### Exercise goal
If a line in the records below contains the word "subgraph", copy it.

(Data extracted from a collection)

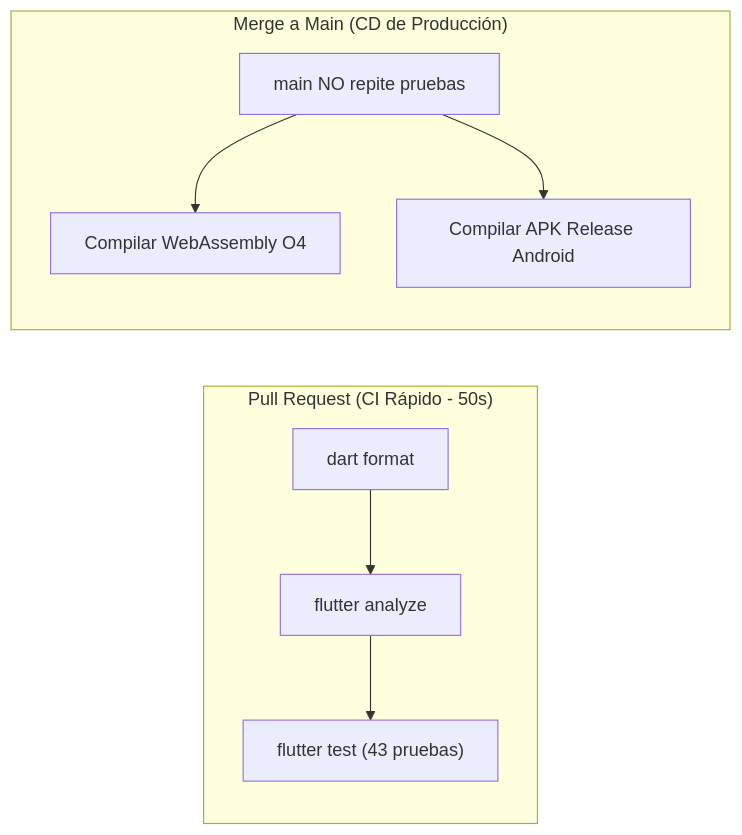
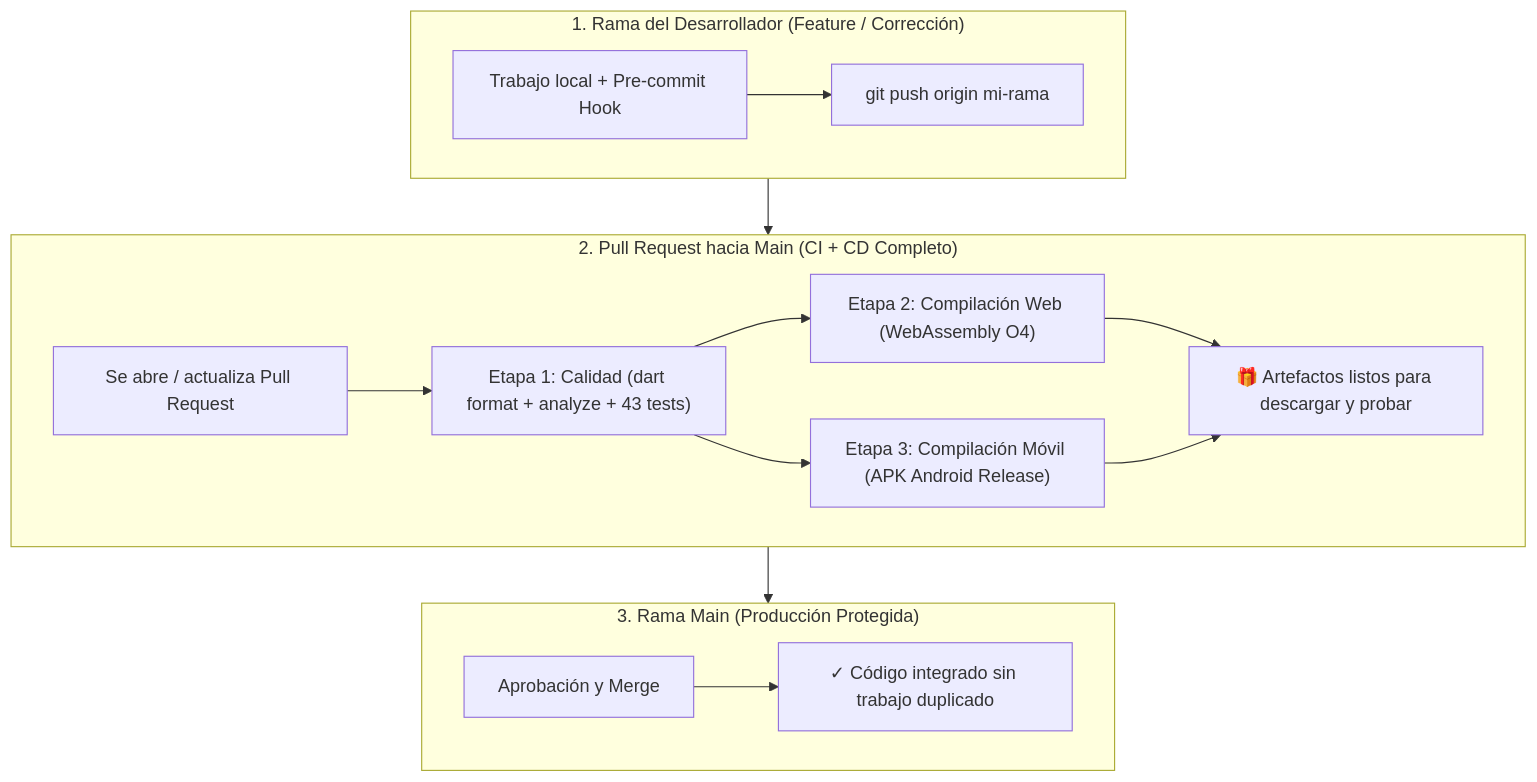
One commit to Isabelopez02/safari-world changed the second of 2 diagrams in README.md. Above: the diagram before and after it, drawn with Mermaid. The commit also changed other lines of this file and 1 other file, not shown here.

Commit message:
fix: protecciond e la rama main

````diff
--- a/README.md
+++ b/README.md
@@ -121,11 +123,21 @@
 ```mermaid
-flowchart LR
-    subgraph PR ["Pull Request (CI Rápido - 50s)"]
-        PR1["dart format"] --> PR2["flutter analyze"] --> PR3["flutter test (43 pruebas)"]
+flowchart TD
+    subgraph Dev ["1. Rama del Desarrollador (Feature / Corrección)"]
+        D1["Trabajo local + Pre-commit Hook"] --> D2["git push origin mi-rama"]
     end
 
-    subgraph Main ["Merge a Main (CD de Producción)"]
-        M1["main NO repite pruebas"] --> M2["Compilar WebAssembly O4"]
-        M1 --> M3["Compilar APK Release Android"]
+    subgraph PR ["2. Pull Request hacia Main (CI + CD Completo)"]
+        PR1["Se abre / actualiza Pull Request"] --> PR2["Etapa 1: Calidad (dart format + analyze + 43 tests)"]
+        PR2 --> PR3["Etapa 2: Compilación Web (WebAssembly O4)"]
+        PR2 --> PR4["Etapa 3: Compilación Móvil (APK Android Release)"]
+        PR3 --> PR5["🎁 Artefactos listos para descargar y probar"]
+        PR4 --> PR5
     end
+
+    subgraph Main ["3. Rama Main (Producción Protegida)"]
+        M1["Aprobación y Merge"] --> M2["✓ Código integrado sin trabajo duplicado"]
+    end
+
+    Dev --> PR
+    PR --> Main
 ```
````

==

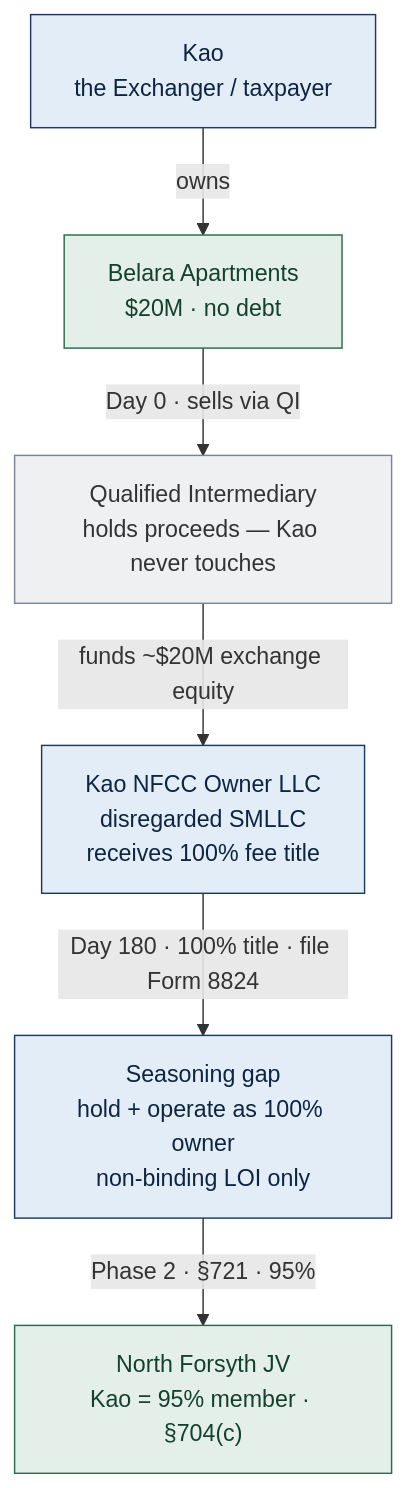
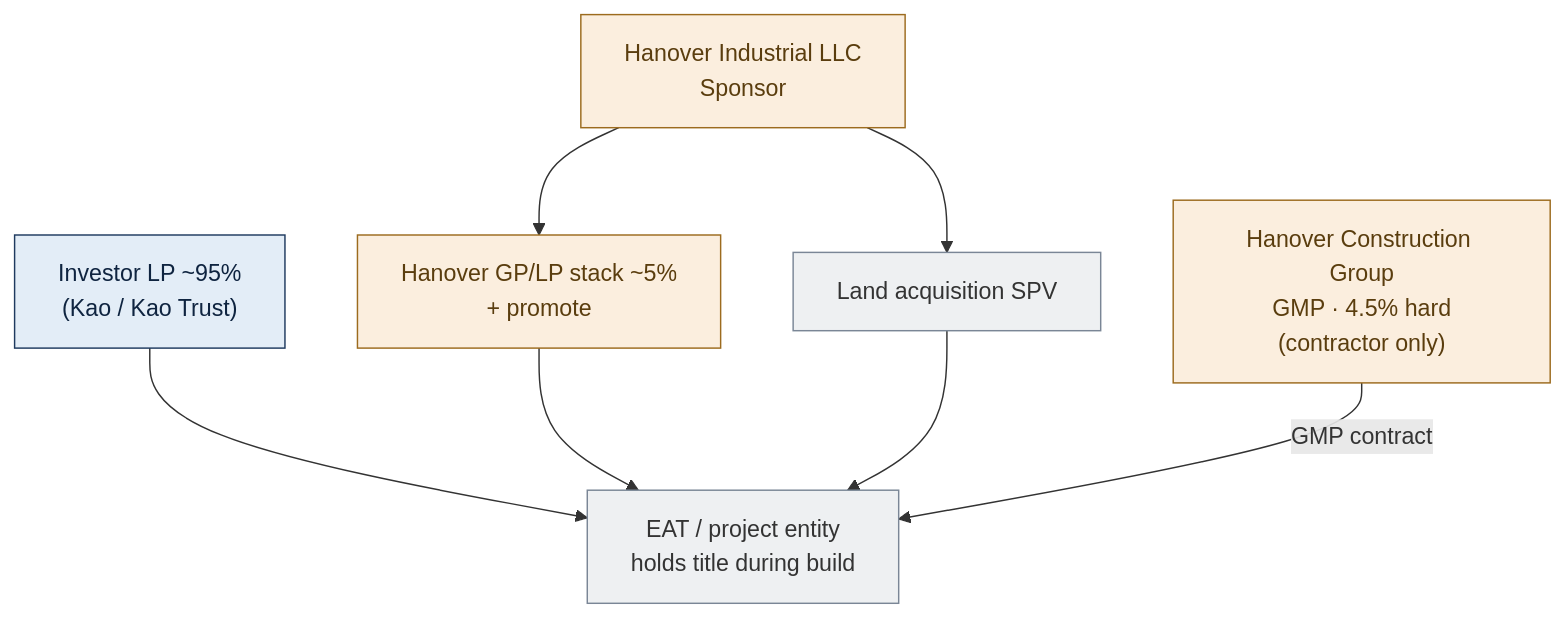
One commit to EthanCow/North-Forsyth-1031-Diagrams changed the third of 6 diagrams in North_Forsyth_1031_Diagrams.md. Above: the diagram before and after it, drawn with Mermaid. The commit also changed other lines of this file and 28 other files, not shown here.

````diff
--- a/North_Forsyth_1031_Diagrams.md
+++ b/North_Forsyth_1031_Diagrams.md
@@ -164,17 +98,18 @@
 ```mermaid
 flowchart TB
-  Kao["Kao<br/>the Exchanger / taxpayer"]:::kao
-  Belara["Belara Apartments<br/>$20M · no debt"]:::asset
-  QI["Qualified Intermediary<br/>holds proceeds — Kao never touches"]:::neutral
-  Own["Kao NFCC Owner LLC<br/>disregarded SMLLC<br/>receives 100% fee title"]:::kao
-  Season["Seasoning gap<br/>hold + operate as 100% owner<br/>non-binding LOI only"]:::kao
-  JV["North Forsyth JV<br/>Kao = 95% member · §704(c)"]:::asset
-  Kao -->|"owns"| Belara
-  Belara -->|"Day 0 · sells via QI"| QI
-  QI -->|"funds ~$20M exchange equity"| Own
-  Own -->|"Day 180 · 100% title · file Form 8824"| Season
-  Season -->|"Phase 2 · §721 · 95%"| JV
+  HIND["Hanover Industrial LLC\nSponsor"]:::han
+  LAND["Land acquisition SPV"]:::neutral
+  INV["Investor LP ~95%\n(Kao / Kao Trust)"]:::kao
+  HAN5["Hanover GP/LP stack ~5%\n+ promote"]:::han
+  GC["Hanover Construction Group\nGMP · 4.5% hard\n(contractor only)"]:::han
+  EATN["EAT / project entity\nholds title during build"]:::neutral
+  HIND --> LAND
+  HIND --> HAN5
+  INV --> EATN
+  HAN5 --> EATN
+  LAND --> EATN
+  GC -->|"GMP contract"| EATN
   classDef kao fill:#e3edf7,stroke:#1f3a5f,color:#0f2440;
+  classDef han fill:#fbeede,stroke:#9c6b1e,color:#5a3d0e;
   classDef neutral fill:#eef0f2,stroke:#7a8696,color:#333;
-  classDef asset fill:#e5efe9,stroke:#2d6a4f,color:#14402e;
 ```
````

==

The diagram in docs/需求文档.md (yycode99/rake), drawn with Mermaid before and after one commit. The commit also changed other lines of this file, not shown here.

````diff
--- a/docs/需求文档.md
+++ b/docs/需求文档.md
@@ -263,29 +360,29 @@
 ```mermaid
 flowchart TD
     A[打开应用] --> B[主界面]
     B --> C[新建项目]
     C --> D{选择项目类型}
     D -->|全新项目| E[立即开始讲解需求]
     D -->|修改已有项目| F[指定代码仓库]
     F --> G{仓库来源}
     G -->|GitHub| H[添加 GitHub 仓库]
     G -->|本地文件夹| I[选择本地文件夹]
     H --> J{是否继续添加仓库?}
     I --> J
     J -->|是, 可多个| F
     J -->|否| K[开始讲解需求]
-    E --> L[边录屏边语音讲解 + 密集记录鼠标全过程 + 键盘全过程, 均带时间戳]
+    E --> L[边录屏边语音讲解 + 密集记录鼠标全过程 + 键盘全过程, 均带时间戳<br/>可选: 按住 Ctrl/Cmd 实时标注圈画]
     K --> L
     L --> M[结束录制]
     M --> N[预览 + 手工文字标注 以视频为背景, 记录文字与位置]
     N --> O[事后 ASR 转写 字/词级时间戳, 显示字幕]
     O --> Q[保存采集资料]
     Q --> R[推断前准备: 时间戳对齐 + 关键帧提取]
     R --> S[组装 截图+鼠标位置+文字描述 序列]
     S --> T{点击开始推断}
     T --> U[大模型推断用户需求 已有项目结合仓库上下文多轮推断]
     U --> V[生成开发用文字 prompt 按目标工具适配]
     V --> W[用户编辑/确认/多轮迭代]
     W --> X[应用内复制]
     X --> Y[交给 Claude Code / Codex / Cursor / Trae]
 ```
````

### Solution to the problem
-    subgraph PR ["Pull Request (CI Rápido - 50s)"]
+    subgraph Dev ["1. Rama del Desarrollador (Feature / Corrección)"]
-    subgraph Main ["Merge a Main (CD de Producción)"]
+    subgraph PR ["2. Pull Request hacia Main (CI + CD Completo)"]
+    subgraph Main ["3. Rama Main (Producción Protegida)"]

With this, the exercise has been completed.